The definition of patriotism is “(enthusiastic) love for the fatherland, patriotic sentiment” (Oxford Languages). Some see patriotism positively, some see patriotism more critically. Critics often discuss where the line between patriotism and nationalism is? Nationalism is an exaggerated national consciousness. Your own nation is overrated and the other nations are devalued. A greatly exaggerated nationalism can have dangerous consequences (as National Socialism showed). Is patriotism really a harbinger of nationalism or a healthy pride in one's homeland?

21. Everyone has the same opportunities - fact or nonsense?

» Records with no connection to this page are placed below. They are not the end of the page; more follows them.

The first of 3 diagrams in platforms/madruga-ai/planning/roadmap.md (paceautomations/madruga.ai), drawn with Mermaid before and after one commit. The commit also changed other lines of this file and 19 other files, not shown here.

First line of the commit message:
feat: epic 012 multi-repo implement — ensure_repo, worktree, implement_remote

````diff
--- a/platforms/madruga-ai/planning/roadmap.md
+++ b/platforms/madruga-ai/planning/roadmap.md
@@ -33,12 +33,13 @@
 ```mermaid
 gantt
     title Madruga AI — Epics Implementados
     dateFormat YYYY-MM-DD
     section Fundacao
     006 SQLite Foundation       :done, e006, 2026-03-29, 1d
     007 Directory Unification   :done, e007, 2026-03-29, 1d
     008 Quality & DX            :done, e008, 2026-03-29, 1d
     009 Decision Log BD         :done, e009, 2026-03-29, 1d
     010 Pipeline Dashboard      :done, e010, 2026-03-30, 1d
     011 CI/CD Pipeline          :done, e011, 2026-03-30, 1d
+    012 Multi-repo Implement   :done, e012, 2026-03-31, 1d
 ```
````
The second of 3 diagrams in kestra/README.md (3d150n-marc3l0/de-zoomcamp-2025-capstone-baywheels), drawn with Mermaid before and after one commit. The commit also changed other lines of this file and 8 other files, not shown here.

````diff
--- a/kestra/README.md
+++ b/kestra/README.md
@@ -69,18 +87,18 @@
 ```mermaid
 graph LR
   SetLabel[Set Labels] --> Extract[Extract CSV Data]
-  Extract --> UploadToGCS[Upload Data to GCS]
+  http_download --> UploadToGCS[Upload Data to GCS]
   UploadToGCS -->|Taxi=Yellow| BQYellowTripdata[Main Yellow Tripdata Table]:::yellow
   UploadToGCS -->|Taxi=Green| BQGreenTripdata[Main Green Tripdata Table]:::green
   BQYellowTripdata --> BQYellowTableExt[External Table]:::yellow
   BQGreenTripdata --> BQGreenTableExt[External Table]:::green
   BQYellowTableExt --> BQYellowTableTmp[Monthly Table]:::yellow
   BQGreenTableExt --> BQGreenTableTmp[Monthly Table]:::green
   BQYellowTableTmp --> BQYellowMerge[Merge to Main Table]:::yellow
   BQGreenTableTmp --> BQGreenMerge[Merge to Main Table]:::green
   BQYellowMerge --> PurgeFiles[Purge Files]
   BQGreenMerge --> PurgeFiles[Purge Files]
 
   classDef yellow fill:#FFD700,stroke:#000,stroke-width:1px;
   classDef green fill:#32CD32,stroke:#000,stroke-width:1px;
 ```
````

Kevin is a 6 year old boy who came from a wealthy family. The father is the CEO of a successful company, the mother a surgeon. Daniel is 6 years old and comes from a poor family who at the end of the month have no more money to buy. The father works as a factory worker, the mother as a cleaner. Do these two people have the same chances in life? What if two people have the same socio-economic background but are of different nationalities (e.g. Afro-American vs. Caucasian)? Do nationality, socio-economic status, gender, ... influence our chances in life? Or is everything achievable through hard work?

22. Is it okay to lie sometimes?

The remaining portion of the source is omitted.